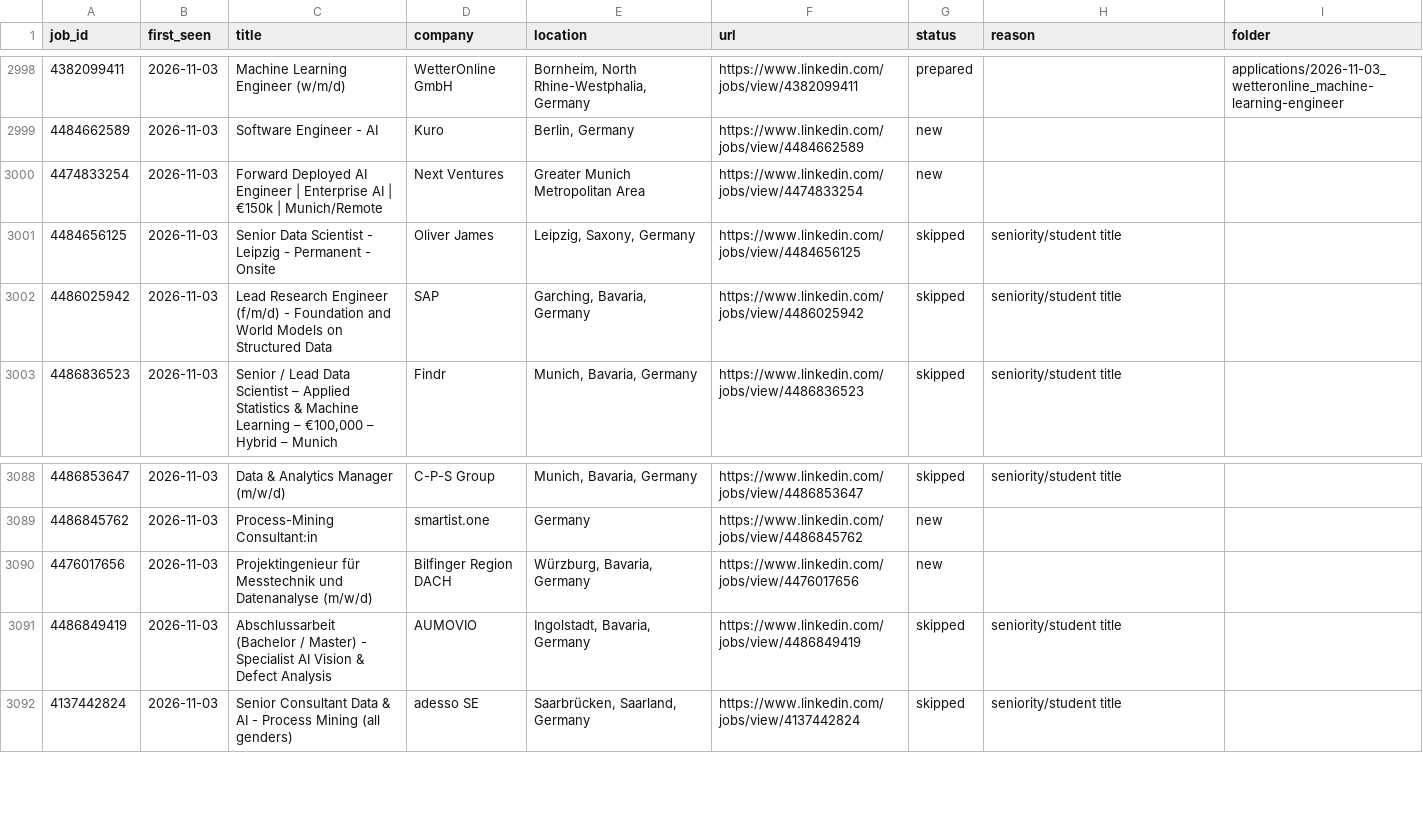
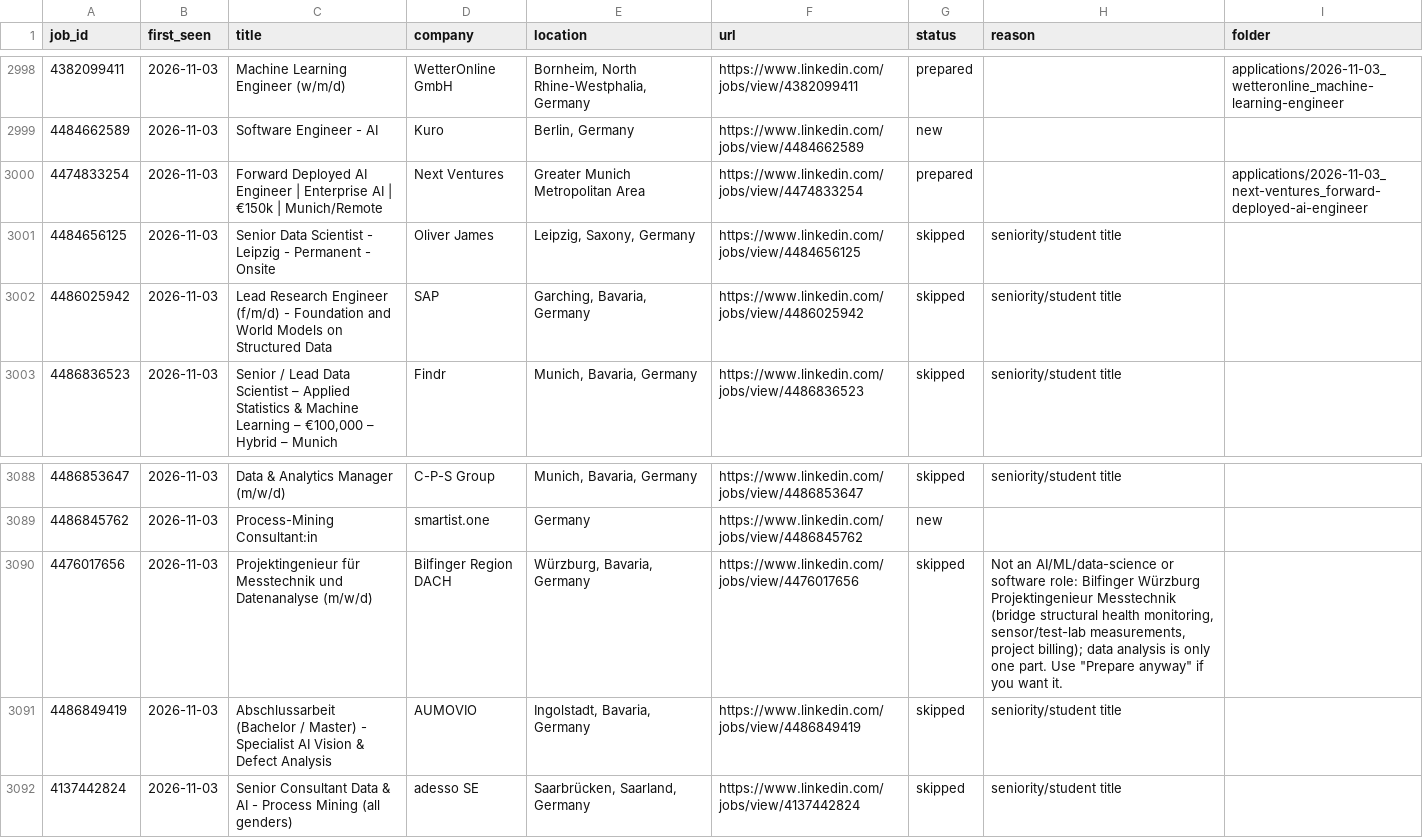
Before and after one commit to bhairapuchanduprasad/job-applications-app, a CSV file: data/scout/seen-jobs.csv, drawn as a sheet; only a part is shown, gaps mark what is left out.

Commit message:
update 2026-11-03 19:38

```diff
--- a/data/scout/seen-jobs.csv
+++ b/data/scout/seen-jobs.csv
@@ -2999,3 +2999,3 @@ job_id,first_seen,title,company,location,url,status,reason,folder
 4484662589,2026-11-03,Software Engineer - AI,Kuro,"Berlin, Germany",https://www.linkedin.com/jobs/view/4484662589,new,,
-4474833254,2026-11-03,Forward Deployed AI Engineer | Enterprise AI | €150k | Munich/Remote,Next Ventures,Greater Munich Metropolitan Area,https://www.linkedin.com/jobs/view/4474833254,new,,
+4474833254,2026-11-03,Forward Deployed AI Engineer | Enterprise AI | €150k | Munich/Remote,Next Ventures,Greater Munich Metropolitan Area,https://www.linkedin.com/jobs/view/4474833254,prepared,,applications/2026-11-03_next-ventures_forward-deployed-ai-engineer
 4484656125,2026-11-03,Senior Data Scientist - Leipzig - Permanent - Onsite,Oliver James,"Leipzig, Saxony, Germany",https://www.linkedin.com/jobs/view/4484656125,skipped,seniority/student title,
@@ -3089,3 +3089,3 @@ job_id,first_seen,title,company,location,url,status,reason,folder
 4486845762,2026-11-03,Process-Mining Consultant:in,smartist.one,Germany,https://www.linkedin.com/jobs/view/4486845762,new,,
-4476017656,2026-11-03,Projektingenieur für Messtechnik und Datenanalyse (m/w/d),Bilfinger Region DACH,"Würzburg, Bavaria, Germany",https://www.linkedin.com/jobs/view/4476017656,new,,
+4476017656,2026-11-03,Projektingenieur für Messtechnik und Datenanalyse (m/w/d),Bilfinger Region DACH,"Würzburg, Bavaria, Germany",https://www.linkedin.com/jobs/view/4476017656,skipped,"Not an AI/ML/data-science or software role: Bilfinger Würzburg Projektingenieur Messtechnik (bridge structural health monitoring, sensor/test-lab measurements, project billing); data analysis is only one part. Use ""Prepare anyway"" if you want it.",
 4486849419,2026-11-03,Abschlussarbeit (Bachelor / Master) - Specialist AI Vision & Defect Analysis,AUMOVIO,"Ingolstadt, Bavaria, Germany",https://www.linkedin.com/jobs/view/4486849419,skipped,seniority/student title,
```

*To do*
Find the string "Deployed" in the data. Report each line it appears in.

*Result*
-4474833254,2026-11-03,Forward Deployed AI Engineer | Enterprise AI | €150k | Munich/Remote,Next Ventures,Greater Munich Metropolitan Area,https://www.linkedin.com/jobs/view/4474833254,new,,
+4474833254,2026-11-03,Forward Deployed AI Engineer | Enterprise AI | €150k | Munich/Remote,Next Ventures,Greater Munich Metropolitan Area,https://www.linkedin.com/jobs/view/4474833254,prepared,,applications/2026-11-03_next-ventures_forward-deployed-ai-engineer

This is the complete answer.